● WHAT YOU ARE ASKED TO DO: Which lines of the entries hold the string "import"? Copy each one.

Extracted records
★ ★ ★ ★ ★
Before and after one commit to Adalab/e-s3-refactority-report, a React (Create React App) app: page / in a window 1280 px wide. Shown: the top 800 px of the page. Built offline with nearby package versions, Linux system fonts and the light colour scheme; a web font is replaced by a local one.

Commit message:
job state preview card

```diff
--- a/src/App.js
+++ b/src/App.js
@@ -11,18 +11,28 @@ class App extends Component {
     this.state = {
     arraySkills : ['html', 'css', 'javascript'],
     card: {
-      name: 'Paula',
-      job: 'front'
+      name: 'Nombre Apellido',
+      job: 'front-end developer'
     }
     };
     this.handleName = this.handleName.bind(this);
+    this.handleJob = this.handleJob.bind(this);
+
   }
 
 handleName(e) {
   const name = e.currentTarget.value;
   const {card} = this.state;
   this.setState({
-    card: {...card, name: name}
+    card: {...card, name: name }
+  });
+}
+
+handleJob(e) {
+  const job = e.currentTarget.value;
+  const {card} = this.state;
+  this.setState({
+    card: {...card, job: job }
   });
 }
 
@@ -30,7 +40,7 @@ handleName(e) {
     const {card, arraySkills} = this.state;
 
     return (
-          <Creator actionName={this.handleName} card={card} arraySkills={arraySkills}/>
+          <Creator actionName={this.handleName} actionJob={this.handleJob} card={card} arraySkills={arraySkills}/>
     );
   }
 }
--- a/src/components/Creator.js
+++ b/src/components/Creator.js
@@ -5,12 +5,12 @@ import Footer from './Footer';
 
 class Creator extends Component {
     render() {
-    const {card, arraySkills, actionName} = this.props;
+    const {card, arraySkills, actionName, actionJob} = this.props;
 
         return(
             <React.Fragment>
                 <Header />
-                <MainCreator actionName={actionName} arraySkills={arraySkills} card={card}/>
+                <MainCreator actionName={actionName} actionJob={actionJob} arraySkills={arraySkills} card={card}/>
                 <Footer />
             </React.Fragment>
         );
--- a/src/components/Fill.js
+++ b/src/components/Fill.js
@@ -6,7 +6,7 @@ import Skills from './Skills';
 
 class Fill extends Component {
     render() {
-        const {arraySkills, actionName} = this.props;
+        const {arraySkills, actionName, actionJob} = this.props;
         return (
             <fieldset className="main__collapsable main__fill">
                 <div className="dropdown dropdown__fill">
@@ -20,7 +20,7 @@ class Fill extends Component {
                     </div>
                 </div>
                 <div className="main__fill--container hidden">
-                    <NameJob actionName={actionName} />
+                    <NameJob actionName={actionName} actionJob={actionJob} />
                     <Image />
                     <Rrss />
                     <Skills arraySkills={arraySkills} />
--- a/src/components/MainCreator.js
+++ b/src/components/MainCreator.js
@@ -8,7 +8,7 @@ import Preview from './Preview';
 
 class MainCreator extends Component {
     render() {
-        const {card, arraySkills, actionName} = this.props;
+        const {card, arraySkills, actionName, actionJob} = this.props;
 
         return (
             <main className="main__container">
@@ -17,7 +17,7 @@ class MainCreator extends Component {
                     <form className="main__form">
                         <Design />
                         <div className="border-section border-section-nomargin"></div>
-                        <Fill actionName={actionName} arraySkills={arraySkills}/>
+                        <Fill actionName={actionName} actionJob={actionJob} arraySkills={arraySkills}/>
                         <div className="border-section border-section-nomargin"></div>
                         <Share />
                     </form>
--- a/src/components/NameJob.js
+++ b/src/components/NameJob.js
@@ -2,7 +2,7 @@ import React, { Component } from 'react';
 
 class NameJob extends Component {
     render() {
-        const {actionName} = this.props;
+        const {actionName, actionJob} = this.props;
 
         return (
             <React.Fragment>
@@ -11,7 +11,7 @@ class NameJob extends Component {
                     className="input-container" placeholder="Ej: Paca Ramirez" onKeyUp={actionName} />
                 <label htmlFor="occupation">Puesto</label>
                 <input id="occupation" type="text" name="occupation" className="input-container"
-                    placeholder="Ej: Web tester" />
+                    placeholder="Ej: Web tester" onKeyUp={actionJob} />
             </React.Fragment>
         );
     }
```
★ ★ ★ ★ ★
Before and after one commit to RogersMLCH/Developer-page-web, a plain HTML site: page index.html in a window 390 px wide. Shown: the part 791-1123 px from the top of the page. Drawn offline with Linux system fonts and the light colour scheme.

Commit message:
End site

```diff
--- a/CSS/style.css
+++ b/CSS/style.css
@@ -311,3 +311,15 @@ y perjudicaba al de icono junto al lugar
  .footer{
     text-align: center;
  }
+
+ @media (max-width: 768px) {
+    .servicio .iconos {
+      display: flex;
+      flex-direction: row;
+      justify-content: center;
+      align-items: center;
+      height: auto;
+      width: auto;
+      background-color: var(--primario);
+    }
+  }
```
★ ★ ★ ★ ★
● TASK SOLUTION:
@@ -5,12 +5,12 @@ import Footer from './Footer';
@@ -6,7 +6,7 @@ import Skills from './Skills';
@@ -8,7 +8,7 @@ import Preview from './Preview';
@@ -2,7 +2,7 @@ import React, { Component } from 'react';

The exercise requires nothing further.